The findings at laparotomy were as follows: dilated loops of small bowel seen to midileum. Obstruction at this point was due to an enterolith with collapsed distal bowel (see fig 3 in questions (p 626) and fig 1 below). Two large jejunal diverticulae 12 and 24 inches from the duodenojejunal flexure seen which were palpably empty. The gallbladder was normal with no palpable gallstones. The enterolith was milked proximally and removed via a longitudinal antimesenteric enterotomy which was closed transversely, without resection of the diverticular segment. At laparotomy it is essential to rule out the other causes of enteroliths such as gallstones (as evidenced by a cholecyst-duodenal/jejunal fistula) and to carefully palpate the entire length of the small bowel including the diverticulae for further enteroliths.
Bezoars are masses of solidified organic or non-biological material commonly found in the stomach or small bowel. Four types have been described based on their composition: phytobezoars (containing fibre and cellulose), trichobezoar, lactobezoars, and miscellaneous. The last group includes medications (hydroscopic bulk laxatives, cholestyramine, non-absorbable antacids, vitamin C tablets, and Isocal tube feeds), parasites (Ascaris lumbricoides or roundworm), and synthetic fibre.1–3 A case of carpet fibre bezoar forming at the site of a stapled intestinal anastamosis in a child with pica has been described.3 In general, the formation of bezoars in the small intestine appears to be at sites of stasis such as blind loops, tumours, and diverticulae (duodenal, jejunal, and Meckels’).4–7

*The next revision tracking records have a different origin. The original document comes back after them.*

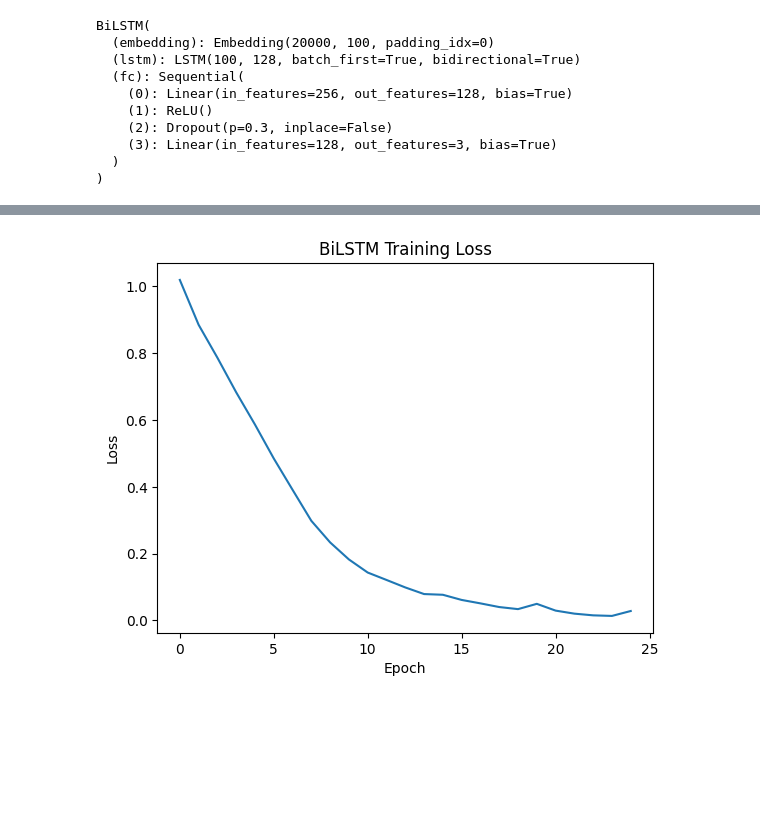
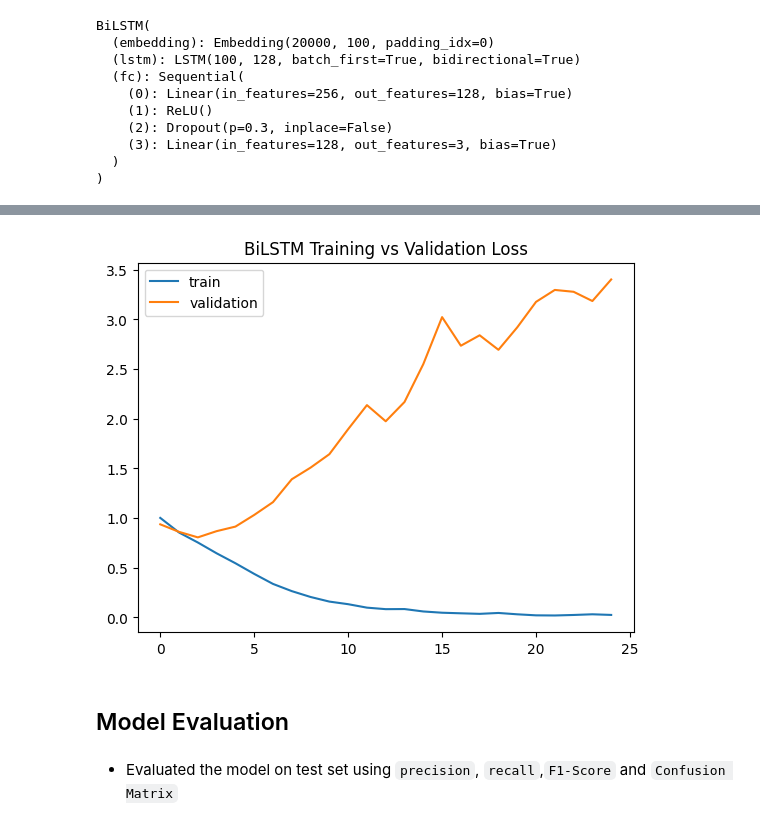
Before and after one commit to idk-jatin/Xai-moderator, a Jupyter notebook: notebooks/bilstm.ipynb, the cells around one changed output, grey strips where cells are left out. Drawn from its saved outputs; the diff is of its cells as text; code cells hidden in the pictures; blank space fills up the shorter version.

Commit message:
Update: Added Valiadtion Set with Training

```diff
--- a/notebooks/bilstm.ipynb
+++ b/notebooks/bilstm.ipynb
@@ -153,3 +178,14 @@ def eval(model, loader):
             labels.extend(y.cpu().numpy())
 
     return preds, labels
+# %%
+def val(model, loader):
+    model.eval()
+    total_loss = 0
+    with torch.no_grad():
+        for x, y in loader:
+            x, y = x.to(device), y.to(device)
+            out = model(x)
+            loss = criterion(out, y)
+            total_loss += loss.item()
+    return total_loss / len(loader)
@@ -156,8 +194,10 @@ def eval(model, loader):
 # %%
-train_loss = []
+train_loss,val_loss = [],[]
 EPOCHS = 25
 for epoch in range(EPOCHS):
-    loss = train(model, train_loader)
-    train_loss.append(loss)
-    print(f"Epoch {epoch+1} | Loss: {loss:.4f}")
+    tloss = train(model, train_loader)
+    vloss = val(model,val_loader)
+    train_loss.append(tloss)
+    val_loss.append(vloss)
+    print(f"Epoch {epoch+1} | Train Loss: {tloss:.4f} | Val Loss: {vloss:.4f}")
 # %% [output]
@@ -176,13 +216,17 @@ Epoch 12 | Loss: 0.1212
 ... (13 outputs left out)
 # %%
-plt.plot(train_loss)
-plt.title("BiLSTM Training Loss")
-plt.xlabel("Epoch")
-plt.ylabel("Loss")
+plt.plot(train_loss, label="train")
+plt.plot(val_loss, label="validation")
+plt.legend()
+plt.title("BiLSTM Training vs Validation Loss")
 plt.savefig("../figures/bilstm_training_loss.png",dpi=300,bbox_inches="tight" )
 plt.show()
 # %% [output]
-[figure, old version]
+[figure, new version]
+# %% [markdown]
+## Model Evaluation
+# %% [markdown]
+- Evaluated the model on test set using `precision`, `recall`,`F1-Score` and `Confusion Matrix`
 # %%
 y_pred,y_true = eval(model,test_loader)
 
```
Also changed, not shown: parts of 24 cells of this notebook, 6 other files.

The incidence of acquired jejunal diverticulosis varies from 0.2% to 1.3% on necropsy studies to 2.3% on enteroclysis.8 It is associated in 33% to 75% of cases with diverticula elsewhere in the gastrointestinal tract. Enteroliths that form in the proximal small bowel contain bile salts and are frequently radiolucent whereas as many as a third of those that form in the ileum are radio-opaque because of precipitation of mineral salts in an alkaline environment.9
The diagnosis is therefore rarely made on the preoperative plain abdominal radiograph. Computed tomography is the modality of choice for investigating patients with higher grades of small bowel obstruction where early surgical intervention is contemplated.10 There is an increasing tendency to utilise computed tomography to help define the cause, severity, and complications of small bowel obstruction due to the unreliability of clinical signs to predict accurately those patients requiring early intervention.11
This is an unusual cause of small bowel obstruction that needs prompt diagnosis and operative treatment.
Enterolith causing small bowel obstruction.